This course will provide a comprehensive introduction to human-computer interaction and the design and development of user interfaces, covering basic human cognition, methods for need-finding and prototyping, user-centered design, empirical and analytical methods for conducting usability evaluations, and principles for visual, information, interaction, and community design.
Computers, and more specifically, the software that runs on them, have become increasingly integral to the fabric of modern society. From finance, to transportation, to entertainment, computer applications increasingly dictate our daily lives. Because of this, the importance of seamless interactions between software and its users is greater than ever before. Given these stakes, as engineers it is important we study how to create effective user interfaces that are designed well.
However, this notion of "good design" can be difficult to effectively pin down.
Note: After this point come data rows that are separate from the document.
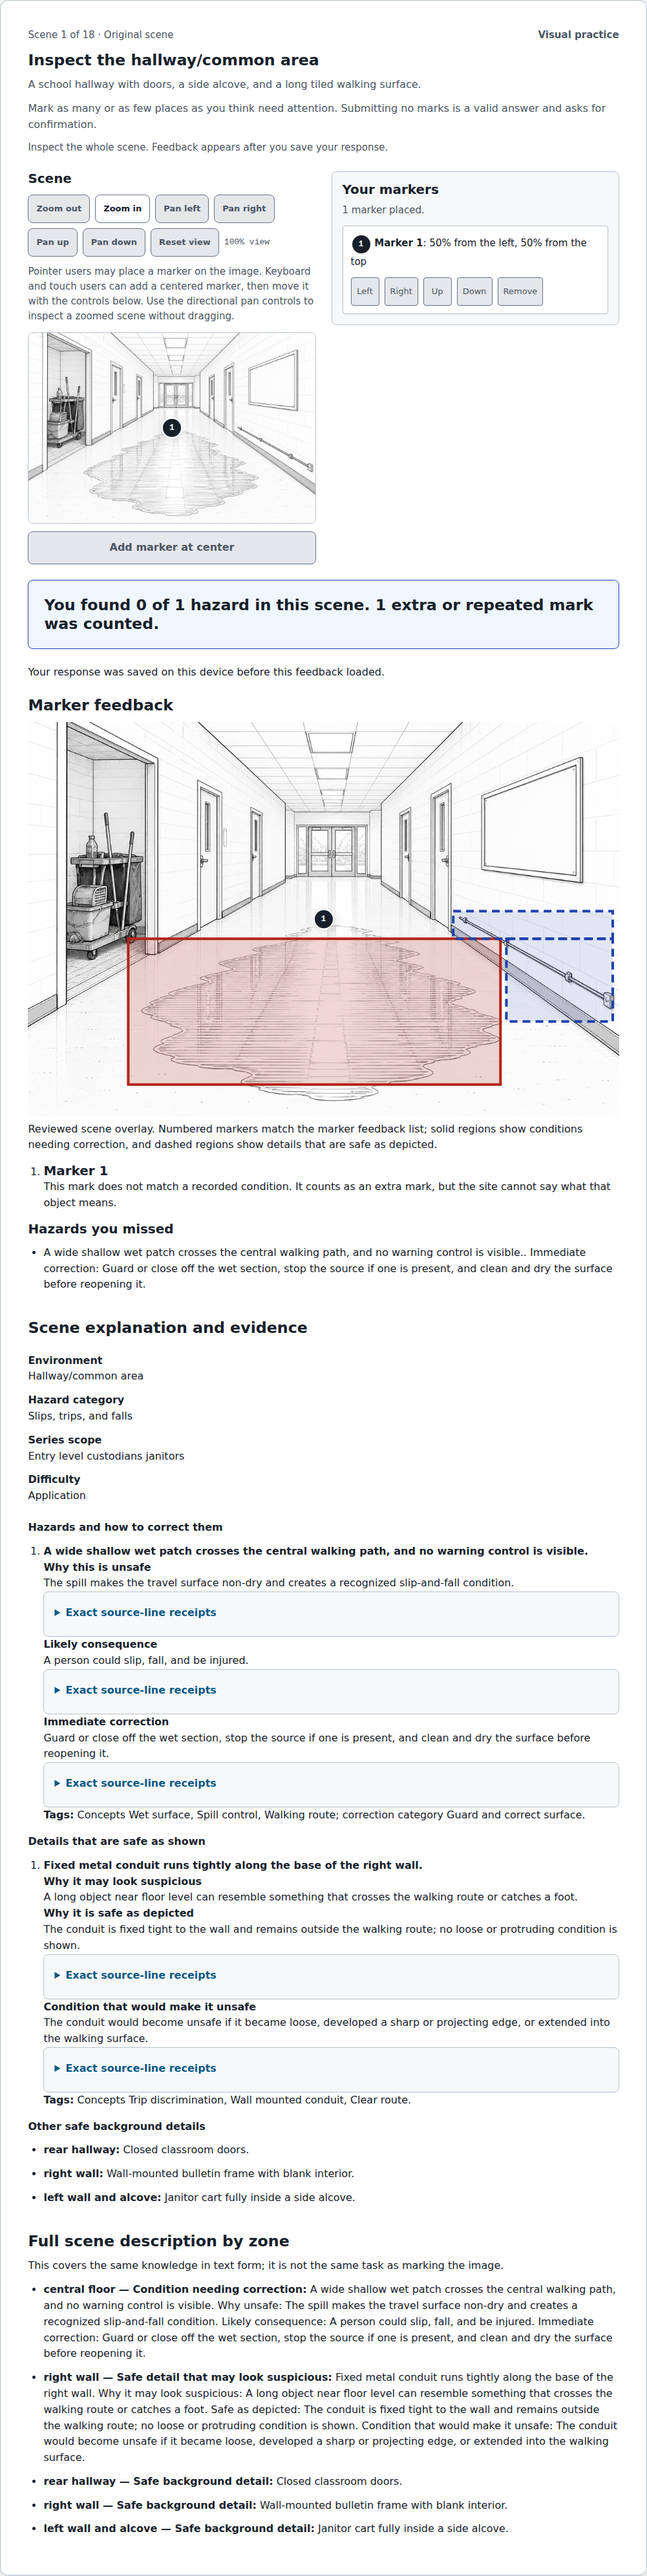
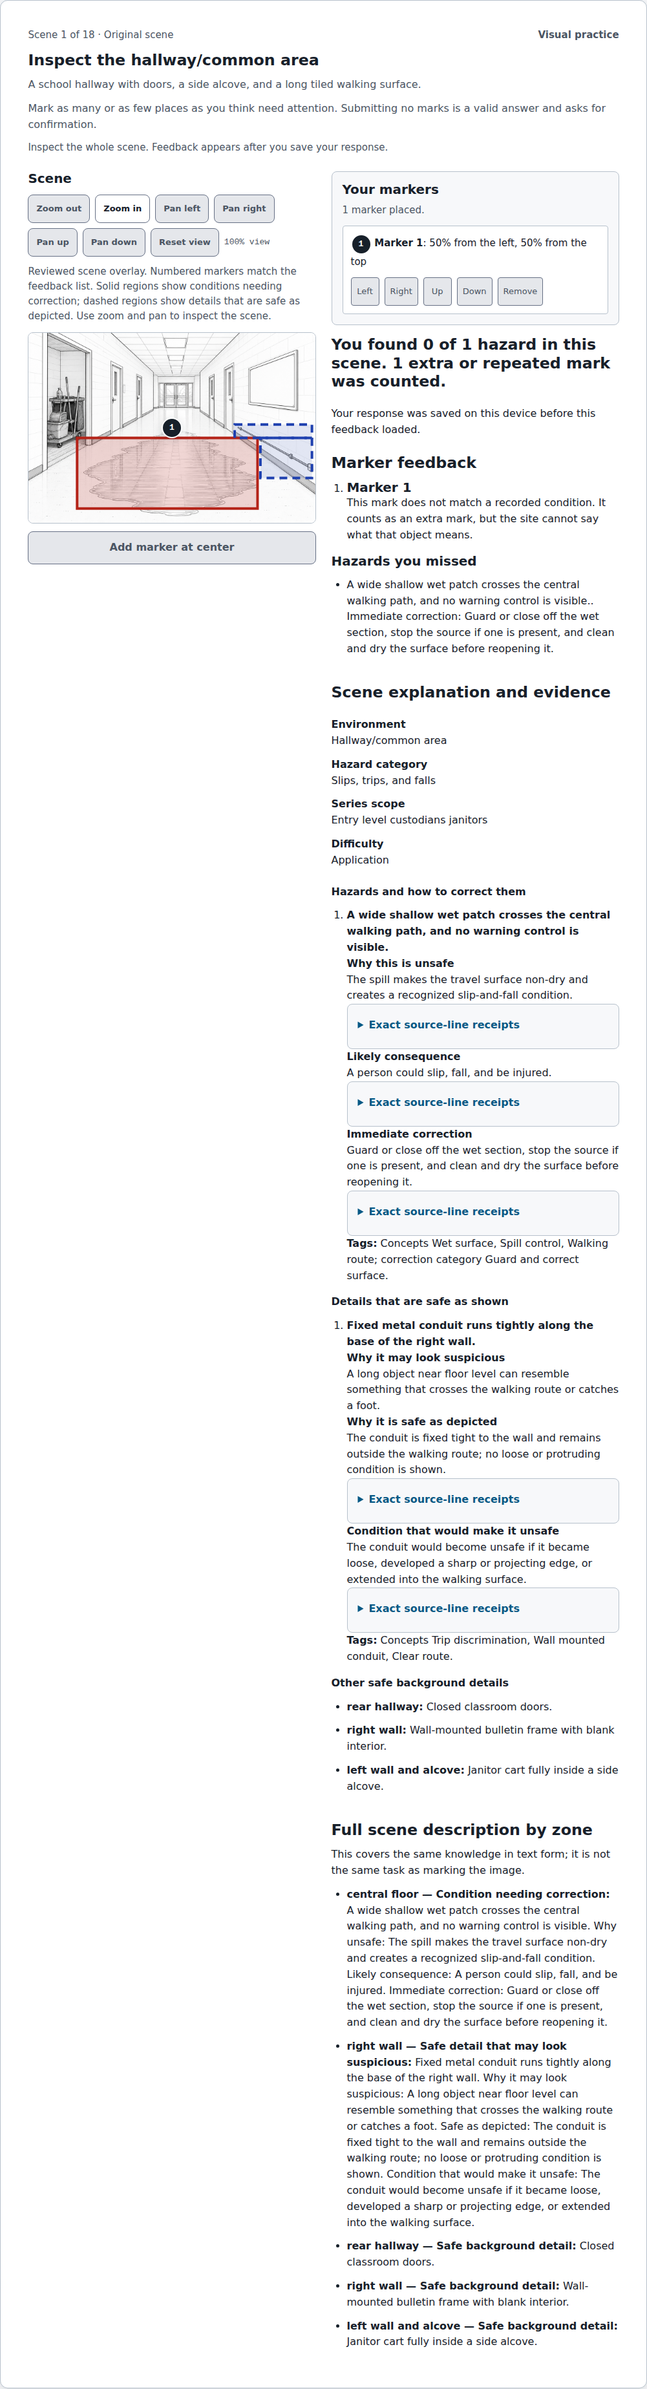
Integrate saved Hazard annotations with the scene workspace

Changed region(s): [[0.031, 0.0, 0.96, 0.9957], [0.7433, 0.0311, 0.8052, 0.0622], [0.8362, 0.0311, 0.8671, 0.0622]]

diff --git a/apps/site/src/hazard-player/react/scene-viewport.tsx b/apps/site/src/hazard-player/react/scene-viewport.tsx
@@ -6,6 +6,7 @@ import {
   type ReactNode
 } from "react"
 import { draftFromState, isEditableHazardState } from "../state.ts"
+import { AnnotatedHazardScene } from "./annotated-scene.tsx"
 import { useHazardPlayer } from "./context.tsx"
 
 export const HazardFrame = ({ children }: { readonly children: ReactNode }) => (
@@ -71,7 +72,11 @@ export const HazardSceneViewport = () => {
     [actions, editable]
   )
 
-  if (visualAssetUrl === null) {
+  const displayedImageUrl = state.tag === "revealed"
+    ? state.retainedVisualAsset?.dataUrl ?? visualAssetUrl
+    : visualAssetUrl
+
+  if (displayedImageUrl === null) {
     if (state.tag === "restoring") {
       return <p role="status">Loading the exact released scene…</p>
     }
@@ -151,9 +156,9 @@ export const HazardSceneViewport = () => {
         <span aria-live="polite">{Math.round(zoom * 100)}% view</span>
       </div>
       <p id="scene-pointer-instructions">
-        Pointer users may place a marker on the image. Keyboard and touch users can add a
-        centered marker, then move it with the controls below. Use the directional pan
-        controls to inspect a zoomed scene without dragging.
+        {state.tag === "revealed"
+          ? "Reviewed scene overlay. Numbered markers match the feedback list. Solid regions show conditions needing correction; dashed regions show details that are safe as depicted. Use zoom and pan to inspect the scene."
+          : "Pointer users may place a marker on the image. Keyboard and touch users can add a centered marker, then move it with the controls below. Use the directional pan controls to inspect a zoomed scene without dragging."}
       </p>
       <div
         aria-label="Pannable hazard scene"
@@ -179,10 +184,18 @@ export const HazardSceneViewport = () => {
             width: `${zoom * 100}%`
           }}
         >
+          {state.tag === "revealed" ? (
+            <AnnotatedHazardScene
+              alt={scene.neutralPreAnswer.overview}
+              imageUrl={displayedImageUrl}
+              markers={draft.markers}
+              payload={state.payload}
+            />
+          ) : <>
           <img
             alt={scene.neutralPreAnswer.overview}
             draggable={false}
-            src={visualAssetUrl}
+            src={displayedImageUrl}
             style={{ display: "block", height: "auto", width: "100%" }}
           />
           {draft.markers.map((marker, index) => (
@@ -200,6 +213,8 @@ export const HazardSceneViewport = () => {
               {index + 1}
             </span>
           ))}
+          </>}
+
         </div>
       </div>
       <button

diff --git a/apps/site/src/hazard-player/react/results.tsx b/apps/site/src/hazard-player/react/results.tsx
@@ -11,7 +11,6 @@ import {
   zonedStatementsForScene
 } from "../released-scene.ts"
 import { draftFromState } from "../state.ts"
-import { AnnotatedHazardScene } from "./annotated-scene.tsx"
 import { useHazardPlayer } from "./context.tsx"
 import { HazardPostcommitEquivalent, HazardSceneFacts } from "./scene-feedback.tsx"
 
@@ -62,15 +61,7 @@ const markerFeedback = (
   )
 }
 
-const VisualResults = ({
-  imageUrl,
-  payload,
-  sceneAlt
-}: {
-  readonly imageUrl: string | null
-  readonly payload: ReleasedPostcommitScene
-  readonly sceneAlt: string
-}) => {
+const VisualResults = ({ payload }: { readonly payload: ReleasedPostcommitScene }) => {
   const { state } = useHazardPlayer()
   const markers = draftFromState(state).markers
   const assessment = assessVisualMarkers(markers, payload)
@@ -78,14 +69,6 @@ const VisualResults = ({
   return (
     <section aria-labelledby="visual-marker-feedback-heading">
       <h3 id="visual-marker-feedback-heading">Marker feedback</h3>
-      {imageUrl === null
-        ? <p role="alert">The saved scene image is unavailable.</p>
-        : <AnnotatedHazardScene
-            alt={sceneAlt}
-            imageUrl={imageUrl}
-            markers={markers}
-            payload={payload}
-          />}
       {assessment.markers.length === 0 ? (
         <p>You submitted no markers.</p>
       ) : (
@@ -156,7 +139,7 @@ const NonvisualResults = ({ payload }: { readonly payload: ReleasedPostcommitSce
 }
 
 export const HazardResults = () => {
-  const { meta, mode, scene, state } = useHazardPlayer()
+  const { meta, mode, state } = useHazardPlayer()
   if (state.tag !== "revealed") return null
 
   const assessment = mode === "visual"
@@ -180,11 +163,7 @@ export const HazardResults = () => {
       <h2 ref={meta.outcomeHeadingRef} tabIndex={-1}>{outcome}</h2>
       <p>Your response was saved on this device before this feedback loaded.</p>
       {mode === "visual"
-        ? <VisualResults
-            imageUrl={state.retainedVisualAsset?.dataUrl ?? null}
-            payload={state.payload}
-            sceneAlt={scene.neutralPreAnswer.overview}
-          />
+        ? <VisualResults payload={state.payload} />
         : <NonvisualResults payload={state.payload} />}
       <HazardSceneFacts payload={state.payload} />
       <HazardPostcommitEquivalent payload={state.payload} />

diff --git a/apps/site/src/hazard-player/react/player.tsx b/apps/site/src/hazard-player/react/player.tsx
@@ -40,9 +40,9 @@ export const VisualHazardPractice = ({ positionLabel }: { readonly positionLabel
       <div className="hazard-player__response-panel">
         <HazardPlayerPieces.MarkerList />
         <HazardPlayerPieces.Commit />
+        <HazardPlayerPieces.Results />
       </div>
     </div>
-    <HazardPlayerPieces.Results />
     <HazardPlayerPieces.Status />
   </HazardPlayerPieces.Frame>
 )
@@ -54,9 +54,9 @@ export const NonvisualHazardPractice = ({ positionLabel }: { readonly positionLa
       <HazardPlayerPieces.ZoneNavigator />
       <div className="hazard-player__response-panel">
         <HazardPlayerPieces.Commit />
+        <HazardPlayerPieces.Results />
       </div>
     </div>
-    <HazardPlayerPieces.Results />
     <HazardPlayerPieces.Status />
   </HazardPlayerPieces.Frame>
 )

diff --git a/apps/site/src/player-design.css b/apps/site/src/player-design.css
@@ -126,6 +126,8 @@
   .hazard-player__zero-confirm { padding: var(--space-5); border: var(--border-strong) solid var(--color-border-control); border-radius: var(--radius-md); background: var(--color-canvas); }
   .hazard-player__zero-confirm > * + * { margin-block-start: var(--space-3); }
   .hazard-player__zero-confirm .button { margin-inline-end: var(--space-2); }
+  .hazard-player__image-layer .hazard-result-figure { margin: 0; }
+  .hazard-player__image-layer .hazard-result-figure figcaption { display: none; }
   .hazard-player__results { display: grid; gap: var(--space-5); }
   .hazard-player__results > h2 { font-size: var(--text-h3); }
   .hazard-player__results :is(ul, ol) { padding-inline-start: var(--space-5); }

diff --git a/design-review/2026-09-07/HAZARD-PLAYER-REVIEW.md b/design-review/2026-09-07/HAZARD-PLAYER-REVIEW.md
@@ -15,3 +15,11 @@ Keyboard zones now share the responsive scene/response workspace, use compact di
 Three additional 384px captures exercise actual image-request failure, neutral zero confirmation, and feedback-request failure after durable save. All complete without page errors or horizontal overflow; the saved-but-unavailable feedback capture retains a clear Retry feedback action. Scripts intercept only the relevant network request; product code has no failure toggle.
 
 Build/artifact invariants and all nine Hazard browser regressions pass. The detailed revealed explanation/overlay composition still needs reconciliation; these captures do not close that requirement.
+
+## Revealed composition pass
+
+Visual feedback now shares the response column with the saved marker list. The original zoomable scene displays the reviewed overlay, eliminating the duplicated full-width image. Keyboard feedback also uses its response column. The overlay legend is visible outside the scrollable image area, while the matching caption remains available in other uses of the annotated-scene component.
+
+An initial regression exposed the saved-image restoration boundary: the live asset URL can be absent when reopening a committed response. The viewport now selects the retained committed image before testing asset availability. All nine Hazard browser regressions pass, including restoration with original image/postcommit requests removed; all five workspace typechecks and the production build pass. Refreshed visual/keyboard captures retain all explanation and source content.
+
+The reference has shorter fixture explanations and fewer source disclosures than real released content. Detailed source receipts and the full text equivalent remain available. Further refinement of explanation grouping, metadata disclosure, and safe/unsafe visual treatments is still needed; this pass closes image duplication and column composition, not the full visual audit.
This course has two main philosophical objectives:
1) Explore the different ways in which we can define "good design" and the most effective ways for users to interact with software.
2) Provide an understanding of the software engineering tools and practices that are available to achieve "good design" in a variety of settings.